= Task to complete =
Every record below should be printed exactly as given.

——

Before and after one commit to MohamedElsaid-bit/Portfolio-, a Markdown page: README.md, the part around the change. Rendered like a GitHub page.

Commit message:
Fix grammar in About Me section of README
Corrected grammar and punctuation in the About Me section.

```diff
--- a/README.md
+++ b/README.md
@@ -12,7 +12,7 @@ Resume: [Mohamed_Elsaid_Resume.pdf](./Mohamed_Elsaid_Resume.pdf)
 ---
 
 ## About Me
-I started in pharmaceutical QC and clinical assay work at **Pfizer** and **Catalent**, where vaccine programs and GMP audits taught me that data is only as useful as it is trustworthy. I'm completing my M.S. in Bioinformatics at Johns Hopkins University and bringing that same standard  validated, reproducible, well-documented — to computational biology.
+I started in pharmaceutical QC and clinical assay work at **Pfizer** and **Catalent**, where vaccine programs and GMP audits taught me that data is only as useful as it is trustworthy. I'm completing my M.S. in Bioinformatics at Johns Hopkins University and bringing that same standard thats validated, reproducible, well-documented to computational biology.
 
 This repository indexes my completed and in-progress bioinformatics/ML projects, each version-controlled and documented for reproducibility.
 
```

——

= Solution to this task =
Before and after one commit to MohamedElsaid-bit/Portfolio-, a Markdown page: README.md, the part around the change. Rendered like a GitHub page.

Commit message:
Fix grammar in About Me section of README
Corrected grammar and punctuation in the About Me section.

```diff
--- a/README.md
+++ b/README.md
@@ -12,7 +12,7 @@ Resume: [Mohamed_Elsaid_Resume.pdf](./Mohamed_Elsaid_Resume.pdf)
 ---
 
 ## About Me
-I started in pharmaceutical QC and clinical assay work at **Pfizer** and **Catalent**, where vaccine programs and GMP audits taught me that data is only as useful as it is trustworthy. I'm completing my M.S. in Bioinformatics at Johns Hopkins University and bringing that same standard  validated, reproducible, well-documented — to computational biology.
+I started in pharmaceutical QC and clinical assay work at **Pfizer** and **Catalent**, where vaccine programs and GMP audits taught me that data is only as useful as it is trustworthy. I'm completing my M.S. in Bioinformatics at Johns Hopkins University and bringing that same standard thats validated, reproducible, well-documented to computational biology.
 
 This repository indexes my completed and in-progress bioinformatics/ML projects, each version-controlled and documented for reproducibility.
 
```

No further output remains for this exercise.